The route begins immediately north of Parry Sound at Exit 231 on Highway 400. From that interchange, the highway progresses northwards through the Municipality of McDougall, passing through the communities of Badger's Corners and Waubamik, where it encounters the Bunny Trail, before curving east and weaving around dozens of lakes. Curving north, the highway enters McKellar, then the Municipality of Whitestone. Within Whitestone, the highway wanders northeast through communities including Fairholme, Sunny Slope and Dunchurch before turning east and meeting Highway 520 near Whitestone Lake, which travels concurrently with Highway 124 for 15.4 km (9.6 mi). It also passes between two reserves: the Shawanaga Lake Provincial Conservation Reserve, which lies northwest of Sunny Slope, and the Ahmic Forest and Rock Barrens Provincial Conservation Reserve, which lies south of the highway as it passes from Whitestone into the Municipality of Magnetawan.
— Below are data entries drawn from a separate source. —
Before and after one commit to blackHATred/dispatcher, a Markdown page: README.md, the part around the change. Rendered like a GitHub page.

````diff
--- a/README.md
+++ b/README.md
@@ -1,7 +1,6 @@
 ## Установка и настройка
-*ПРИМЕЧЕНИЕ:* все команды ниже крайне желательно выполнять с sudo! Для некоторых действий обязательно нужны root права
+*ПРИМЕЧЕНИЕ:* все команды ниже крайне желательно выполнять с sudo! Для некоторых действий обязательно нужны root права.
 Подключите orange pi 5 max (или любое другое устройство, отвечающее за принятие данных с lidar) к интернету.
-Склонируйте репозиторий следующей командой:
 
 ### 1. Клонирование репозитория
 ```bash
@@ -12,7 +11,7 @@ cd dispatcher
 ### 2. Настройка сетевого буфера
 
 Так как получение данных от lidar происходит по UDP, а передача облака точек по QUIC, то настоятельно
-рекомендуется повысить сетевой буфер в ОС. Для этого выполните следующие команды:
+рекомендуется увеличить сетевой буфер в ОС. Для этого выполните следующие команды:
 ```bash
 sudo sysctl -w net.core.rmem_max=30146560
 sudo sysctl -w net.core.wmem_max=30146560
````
The route wanders along the shore of Ahmic Lake, passing the community of Ahmic Harbour and later crossing the Magnetawan River immediately north of Knoepfli Falls.
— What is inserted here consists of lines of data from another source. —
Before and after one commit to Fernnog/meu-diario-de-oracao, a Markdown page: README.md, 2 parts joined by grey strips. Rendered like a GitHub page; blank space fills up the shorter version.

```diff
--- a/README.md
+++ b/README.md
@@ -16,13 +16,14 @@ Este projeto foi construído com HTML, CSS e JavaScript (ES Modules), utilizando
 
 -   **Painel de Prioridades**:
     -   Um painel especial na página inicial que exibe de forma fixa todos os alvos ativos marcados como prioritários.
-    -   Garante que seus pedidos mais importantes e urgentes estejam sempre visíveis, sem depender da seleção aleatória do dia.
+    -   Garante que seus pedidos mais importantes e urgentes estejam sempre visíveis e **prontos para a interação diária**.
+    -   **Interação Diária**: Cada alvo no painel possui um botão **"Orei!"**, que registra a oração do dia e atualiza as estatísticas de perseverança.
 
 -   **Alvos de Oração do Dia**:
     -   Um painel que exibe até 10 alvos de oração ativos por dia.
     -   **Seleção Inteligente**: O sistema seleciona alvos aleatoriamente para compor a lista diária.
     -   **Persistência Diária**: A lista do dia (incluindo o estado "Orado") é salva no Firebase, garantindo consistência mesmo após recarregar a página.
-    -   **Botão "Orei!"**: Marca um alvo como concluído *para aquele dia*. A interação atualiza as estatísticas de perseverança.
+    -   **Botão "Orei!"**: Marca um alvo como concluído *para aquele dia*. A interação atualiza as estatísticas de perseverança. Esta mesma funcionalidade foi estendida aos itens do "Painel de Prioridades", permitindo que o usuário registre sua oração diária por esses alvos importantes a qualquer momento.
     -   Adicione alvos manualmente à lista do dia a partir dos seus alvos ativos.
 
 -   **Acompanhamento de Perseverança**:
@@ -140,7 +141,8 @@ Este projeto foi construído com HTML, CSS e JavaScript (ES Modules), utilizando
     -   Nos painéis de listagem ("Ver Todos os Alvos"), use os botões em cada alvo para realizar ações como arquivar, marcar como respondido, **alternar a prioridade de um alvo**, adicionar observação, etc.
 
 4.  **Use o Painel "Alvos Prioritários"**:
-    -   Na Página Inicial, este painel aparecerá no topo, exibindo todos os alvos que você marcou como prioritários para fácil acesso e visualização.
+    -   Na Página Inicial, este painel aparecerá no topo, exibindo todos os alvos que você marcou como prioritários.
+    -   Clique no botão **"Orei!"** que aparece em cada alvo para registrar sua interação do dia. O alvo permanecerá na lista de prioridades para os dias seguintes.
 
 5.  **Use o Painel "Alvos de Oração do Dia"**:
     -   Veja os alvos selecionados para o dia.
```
The highway weaves through forests and exposed Canadian Shield as it travels eastward. North of the town of Magnetawan, Highway 520 departs to the south to pass through the community. Shortly thereafter, Highway 124 meets Highway 510 at the Nipissing Colonization Road. The route travels in a straight line due east for several kilometres, dipping south momentarily then entering the community of Pearcley. After this, the highway enters Strong Township. It passes through the community of Strong and continues generally eastward for several kilometres before ending at a new junction with Highway 11.
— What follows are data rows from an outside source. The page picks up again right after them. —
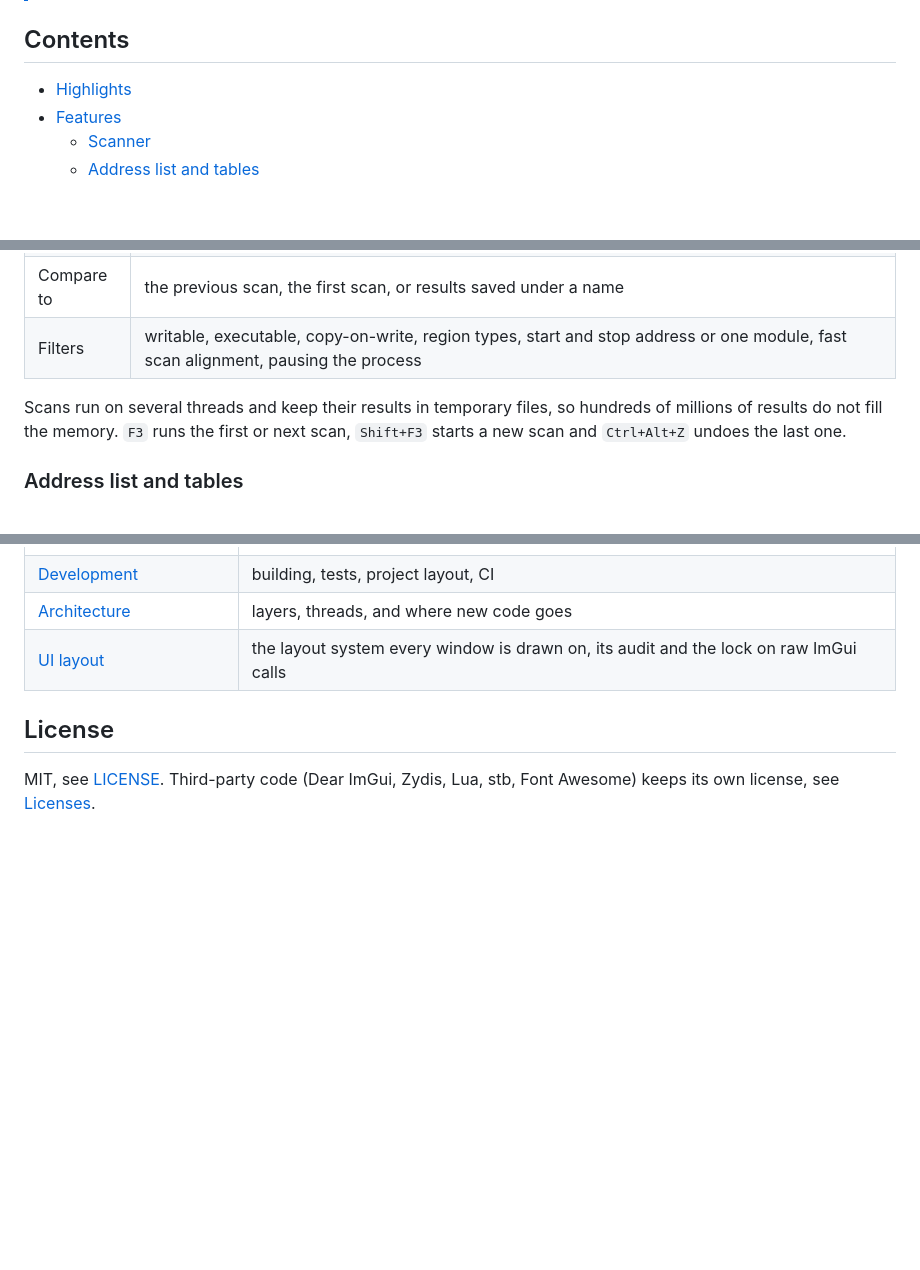
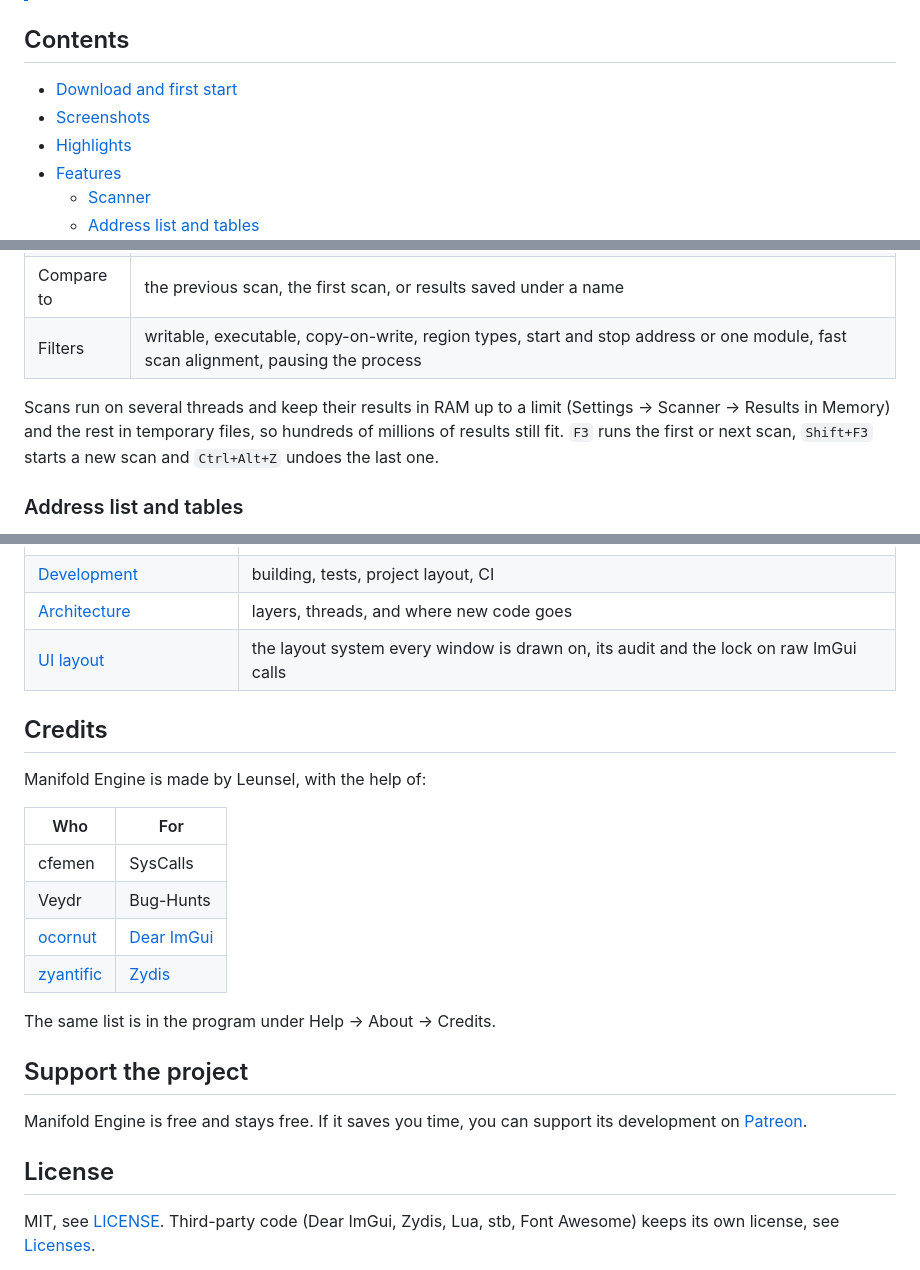
Before and after one commit to Leunsel/Manifold-Engine, a Markdown page: README.md, 3 parts joined by grey strips. Drawn GitHub-style; blank space fills up the shorter version.

```diff
--- a/README.md
+++ b/README.md
@@ -9,6 +31,8 @@ It is meant for people who already use Cheat Engine, or want to learn how games
 
 ## Contents
 
+- [Download and first start](#download-and-first-start)
+- [Screenshots](#screenshots)
 - [Highlights](#highlights)
 - [Features](#features)
   - [Scanner](#scanner)
@@ -58,7 +115,7 @@ This is an overview. [Docs/FEATURES.md](Docs/FEATURES.md) describes every window
 | Compare to | the previous scan, the first scan, or results saved under a name |
 | Filters | writable, executable, copy-on-write, region types, start and stop address or one module, fast scan alignment, pausing the process |
 
-Scans run on several threads and keep their results in temporary files, so hundreds of millions of results do not fill the memory. `F3` runs the first or next scan, `Shift+F3` starts a new scan and `Ctrl+Alt+Z` undoes the last one.
+Scans run on several threads and keep their results in RAM up to a limit (Settings → Scanner → Results in Memory) and the rest in temporary files, so hundreds of millions of results still fit. `F3` runs the first or next scan, `Shift+F3` starts a new scan and `Ctrl+Alt+Z` undoes the last one.
 
 ### Address list and tables
 
@@ -253,6 +310,23 @@ copies the Release build into `Install` (or `-Destination`). The program there k
 | [Architecture](Docs/ARCHITECTURE.md) | layers, threads, and where new code goes |
 | [UI layout](Docs/UI-LAYOUT.md) | the layout system every window is drawn on, its audit and the lock on raw ImGui calls |
 
+## Credits
+
+Manifold Engine is made by Leunsel, with the help of:
+
+| Who | For |
+| --- | --- |
+| cfemen | SysCalls |
+| Veydr | Bug-Hunts |
+| [ocornut](https://github.com/ocornut) | [Dear ImGui](https://github.com/ocornut/imgui) |
+| [zyantific](https://github.com/zyantific) | [Zydis](https://github.com/zyantific/zydis) |
+
+The same list is in the program under Help → About → Credits.
+
+## Support the project
+
+Manifold Engine is free and stays free. If it saves you time, you can support its development on [Patreon](https://www.patreon.com/c/Leunsel).
+
 ## License
 
 MIT, see [LICENSE](LICENSE). Third-party code (Dear ImGui, Zydis, Lua, stb, Font Awesome) keeps its own license, see [Licenses](Licenses).
```
Also changed, not shown: other parts of README.md (+57 -2 lines), Docs/images/dissect.png (added), Docs/images/form-editor.png (added), Docs/images/main-window.png (added), Docs/images/memory-viewer.png (added), Docs/images/script-window.png (added).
History [ edit ]
Highway 124 was first assumed by the Department of Highways on October 19, 1955, with a length of 79.4 km (49.3 mi) in length. Although minor realignments over the years since have reduced that length to 75.2 km (46.7 mi), the highway has remained relatively unchanged since its designation.
With the completion of the Sundridge Bypass in 2012, Highway 124 was extended eastward approximately 14 km (8.7 mi) through Sundridge and South River along the former route of Highway 11.
Major intersections [ edit ]
|Parry Sound||0.0||0.0||Highway 400||Exit 231 opened October 2010|
|Badger's Corners||1.9||1.2||Burnside Bridge Road|
|Whitestone||37.8||23.5||Highway 520 north|
|Magnetawan||53.2||33.1||Highway 520 south – Burk's Falls|
|55.1||34.2||Highway 510||Nipissing Colonization Road|
|Sundridge||75.2||46.7||Highway 11 – Toronto, North Bay|
|1.000 mi = 1.609 km; 1.000 km = 0.621 mi
References [ edit ]
- "Appendix 3a - Schedule of Assumptions and Reversions". Annual Report (Report). Department of Highways. March 31, 1956. p. 205.
- Ministry of Transportation of Ontario (2008). "Annual Average Daily Traffic (AADT) counts". Retrieved February 9, 2012.
- Ontario Back Road Atlas (Map). Cartography by MapArt. Peter Heiler. 2010. p. 57, 76–77. § K27–Q32. ISBN 978-1-55198-226-7.